▶ EXTRACTED INFORMATION:
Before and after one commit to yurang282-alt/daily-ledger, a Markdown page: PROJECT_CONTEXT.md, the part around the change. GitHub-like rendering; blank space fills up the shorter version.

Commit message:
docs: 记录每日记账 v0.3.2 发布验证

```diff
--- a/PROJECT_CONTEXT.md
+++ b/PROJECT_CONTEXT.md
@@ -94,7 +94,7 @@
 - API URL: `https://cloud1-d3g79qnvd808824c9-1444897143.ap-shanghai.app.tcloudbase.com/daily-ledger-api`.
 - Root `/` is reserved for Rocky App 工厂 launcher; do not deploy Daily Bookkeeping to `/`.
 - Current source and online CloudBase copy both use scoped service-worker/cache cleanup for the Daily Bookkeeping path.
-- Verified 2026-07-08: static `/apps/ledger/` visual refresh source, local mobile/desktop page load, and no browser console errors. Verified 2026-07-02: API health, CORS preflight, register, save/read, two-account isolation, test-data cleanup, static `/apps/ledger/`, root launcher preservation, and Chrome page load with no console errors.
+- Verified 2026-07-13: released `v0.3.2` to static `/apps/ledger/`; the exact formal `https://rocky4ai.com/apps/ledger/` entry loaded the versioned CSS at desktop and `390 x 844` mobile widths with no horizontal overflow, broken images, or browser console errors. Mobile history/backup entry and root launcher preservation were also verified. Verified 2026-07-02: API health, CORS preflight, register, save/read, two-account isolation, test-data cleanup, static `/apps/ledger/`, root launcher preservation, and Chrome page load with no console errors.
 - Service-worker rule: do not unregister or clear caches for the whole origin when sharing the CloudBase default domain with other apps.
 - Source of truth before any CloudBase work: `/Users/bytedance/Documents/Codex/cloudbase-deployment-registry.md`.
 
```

▶ THE PROBLEM:
Review the preceding data and report every line that includes the string "worker".

▶ SOLUTION:
 - Current source and online CloudBase copy both use scoped service-worker/cache cleanup for the Daily Bookkeeping path.
 - Service-worker rule: do not unregister or clear caches for the whole origin when sharing the CloudBase default domain with other apps.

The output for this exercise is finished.